Time Needed?  | What's Nearby? | Dog/s?


Q: Where is The Daffodil Garden, you ask?

A: The Daffodil Garden is located on the slopes of the San Bernardino mountains in Southern California, just below the village of Running Springs

From the city of Highland (about 60 miles east of downtown Los Angeles), take Highway 330 toward Running Springs. Drive 14 miles up the mountain to the intersection of Live Oak Drive and Fredalba Road. Turn right on Fredalba and proceed one mile.

>> Click here for a Yahoo! Map to get to The Daffodil Garden
(Use the Zoom In /Zoom Out feature for details)

>> Click here for a PRINTABLE page of easy directions.

>>Highway conditions

Turn into the parking lot at St. Anne's Catholic Church in the Mountains at 30480 Fredalba Road. From there, signs will direct you. The garden and steps follow the undulating hillsides, and benches are available; access however is difficult for wheelchairs and the walking impaired.

Near Big Bear Lake, it is above the smog line and worlds away from the tension and stresses of city life.



Q: When is the garden open?

A: Mrs. Gene Bauer herself replied to inquiries about her garden with the following:

"Yes, visitors are welcome. The garden is open only for three weeks in the spring, daily from 10 a.m. to 6 p.m. The exact dates change each year, depending on the weather, but it's usually the last week of March and the first two weeks of April.

"We are located at an elevation of 5,500 feet and the spring weather is most unpredictable. If there is snow on the ground the garden will be closed, and closed means closed. The paths are not visible and there is not much to see when everything is white."

"No food, no dogs, no smoking permitted (in the garden), and children must be supervised by an adult at all times."  
~ Source


Click below for a weather forecast:

>  Call the Running Springs Chamber of Commerce 
at (909) 867-2411 or e-mail them for updates and specifics.



Q: How much does it cost to see the garden?

A: There is no entrance fee. Yes, you get to see all of this springtime glory FOR FREE.  Gene and Dale Bauer open up their private garden for the public's enjoyment without expectation of anything in return.  Doing so is a true giving from their hearts.

For this reason, please be a model guest and respect the Bauers' posted requests.  

If you would like to practice a tradition of my homeland called pāna`i  in which the receiver reciprocates in kind, send the Bauers your thanks, positive thoughts, smiles and prayers to: 

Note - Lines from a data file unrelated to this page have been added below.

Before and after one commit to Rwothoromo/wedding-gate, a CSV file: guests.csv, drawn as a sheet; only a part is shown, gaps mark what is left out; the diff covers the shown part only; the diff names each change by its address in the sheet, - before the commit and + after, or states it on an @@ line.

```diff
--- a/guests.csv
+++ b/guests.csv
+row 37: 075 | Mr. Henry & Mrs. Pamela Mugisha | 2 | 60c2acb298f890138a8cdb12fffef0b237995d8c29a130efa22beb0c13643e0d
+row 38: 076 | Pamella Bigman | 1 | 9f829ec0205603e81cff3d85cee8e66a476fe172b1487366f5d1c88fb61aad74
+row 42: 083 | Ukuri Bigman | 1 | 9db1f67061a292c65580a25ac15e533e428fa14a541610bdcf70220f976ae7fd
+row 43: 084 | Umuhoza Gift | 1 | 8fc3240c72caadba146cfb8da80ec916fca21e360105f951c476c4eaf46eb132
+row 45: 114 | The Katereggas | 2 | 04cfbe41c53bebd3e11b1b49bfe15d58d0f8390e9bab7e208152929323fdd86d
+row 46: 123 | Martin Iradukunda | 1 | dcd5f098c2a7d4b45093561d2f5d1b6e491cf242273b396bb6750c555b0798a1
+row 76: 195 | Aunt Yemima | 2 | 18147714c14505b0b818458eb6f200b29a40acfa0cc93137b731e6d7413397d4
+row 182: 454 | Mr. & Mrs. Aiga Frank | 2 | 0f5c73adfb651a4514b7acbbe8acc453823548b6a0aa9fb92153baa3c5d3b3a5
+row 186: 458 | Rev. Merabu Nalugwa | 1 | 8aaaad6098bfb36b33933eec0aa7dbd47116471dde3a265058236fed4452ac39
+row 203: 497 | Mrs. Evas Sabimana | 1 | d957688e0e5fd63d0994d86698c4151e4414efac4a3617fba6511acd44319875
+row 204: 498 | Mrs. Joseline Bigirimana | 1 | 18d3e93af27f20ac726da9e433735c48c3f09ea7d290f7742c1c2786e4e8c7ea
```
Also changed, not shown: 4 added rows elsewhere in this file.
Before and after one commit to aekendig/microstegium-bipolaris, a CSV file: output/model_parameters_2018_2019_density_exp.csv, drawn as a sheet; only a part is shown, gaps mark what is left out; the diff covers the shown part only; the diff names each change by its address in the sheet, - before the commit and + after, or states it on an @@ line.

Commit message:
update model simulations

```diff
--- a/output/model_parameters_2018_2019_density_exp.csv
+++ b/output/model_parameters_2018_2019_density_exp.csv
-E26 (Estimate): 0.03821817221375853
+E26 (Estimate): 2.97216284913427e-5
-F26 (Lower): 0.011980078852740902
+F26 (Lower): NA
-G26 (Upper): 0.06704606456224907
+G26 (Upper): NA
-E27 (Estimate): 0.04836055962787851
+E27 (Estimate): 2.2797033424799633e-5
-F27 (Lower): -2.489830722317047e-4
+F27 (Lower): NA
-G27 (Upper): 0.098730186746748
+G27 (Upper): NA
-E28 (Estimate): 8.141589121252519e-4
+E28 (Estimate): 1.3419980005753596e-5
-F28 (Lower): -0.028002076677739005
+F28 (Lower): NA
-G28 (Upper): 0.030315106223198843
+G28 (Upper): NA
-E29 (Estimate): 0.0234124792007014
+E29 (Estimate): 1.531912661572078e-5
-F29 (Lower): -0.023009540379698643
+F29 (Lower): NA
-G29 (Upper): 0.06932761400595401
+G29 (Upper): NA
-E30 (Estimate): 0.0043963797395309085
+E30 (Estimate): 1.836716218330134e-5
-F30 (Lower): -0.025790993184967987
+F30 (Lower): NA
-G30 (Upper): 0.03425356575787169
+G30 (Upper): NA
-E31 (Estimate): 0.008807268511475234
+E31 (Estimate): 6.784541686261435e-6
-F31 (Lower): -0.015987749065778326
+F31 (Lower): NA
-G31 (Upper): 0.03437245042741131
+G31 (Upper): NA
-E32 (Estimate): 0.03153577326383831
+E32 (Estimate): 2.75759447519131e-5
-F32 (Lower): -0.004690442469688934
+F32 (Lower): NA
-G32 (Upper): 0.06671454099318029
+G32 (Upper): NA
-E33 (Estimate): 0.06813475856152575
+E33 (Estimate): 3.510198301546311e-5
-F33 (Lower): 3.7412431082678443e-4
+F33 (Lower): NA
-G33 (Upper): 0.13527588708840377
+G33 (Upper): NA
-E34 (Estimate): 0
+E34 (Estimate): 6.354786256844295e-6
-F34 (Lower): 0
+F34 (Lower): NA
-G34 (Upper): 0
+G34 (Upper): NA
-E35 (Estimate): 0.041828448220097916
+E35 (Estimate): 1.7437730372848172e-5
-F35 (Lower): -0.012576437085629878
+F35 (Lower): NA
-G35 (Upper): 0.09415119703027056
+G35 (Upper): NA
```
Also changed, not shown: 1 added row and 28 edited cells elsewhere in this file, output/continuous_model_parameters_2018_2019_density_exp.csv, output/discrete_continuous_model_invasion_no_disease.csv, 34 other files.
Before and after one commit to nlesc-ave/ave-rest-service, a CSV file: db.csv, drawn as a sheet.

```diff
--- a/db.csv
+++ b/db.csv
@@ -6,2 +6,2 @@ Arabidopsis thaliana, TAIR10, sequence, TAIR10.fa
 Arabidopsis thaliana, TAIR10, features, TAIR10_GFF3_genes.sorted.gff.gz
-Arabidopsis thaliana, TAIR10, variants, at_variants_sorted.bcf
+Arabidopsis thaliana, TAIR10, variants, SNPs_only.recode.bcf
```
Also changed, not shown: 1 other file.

(Alma) Gene and Dale Bauer
P.O. Box 205
Running Springs, CA 92382-0205


Maintaining a five acre garden at the Bauers' level of excellence costs $$$.  They have weathered two fires in four years. If you are so moved, consider giving to the vision of the garden and its vitality.  Although not expected, it would be a sweet and thoughtful gesture from your heart. 



Q:  What's the parking situation?  

A: Ample. You just know that this garden is Heaven-sent, when you realize that the garden just "happened" to be placed within a short walking distance from the parking lot for St. Anne's Church in the Mountains. The kind people of the church allow the garden visitors to use their parking lot at no charge.  

Now how perfect is that?


Q:  What if I get hungry or thirsty? 

A: Remember: NO FOOD OR DRINK in the garden itself.  But never fear!  Light lunches, snacks and refreshments, including coffee, hot chocolate and soft drinks, are available at Annie's Kitchen, located at the St. Anne's Church in the Mountains.  

It is clearly apparent that this is a shared ministry.  Annie's Kitchen is run by church volunteers who provide unpaid labor and welcoming smiles.  Below, that's Joanne (with the Easter Bunny), beckoning visitors into the kitchen for a free cup of coffee.  

Below, that's John Majchrzak and Melanie Hopkins, who are the most congenial of folks who "walk the talk": 

"May the welcome we extend to visitors make them 
truly aware of our love for them 
- for there is no such thing as a stranger, 
but only a friend we haven't met as yet." 
~ Source

Along with other church volunteers, they brew delicious, steaming  coffee, hot chocolate and cider, as well as make tasty lunches that are served with huge dollops of mountain hospitality. 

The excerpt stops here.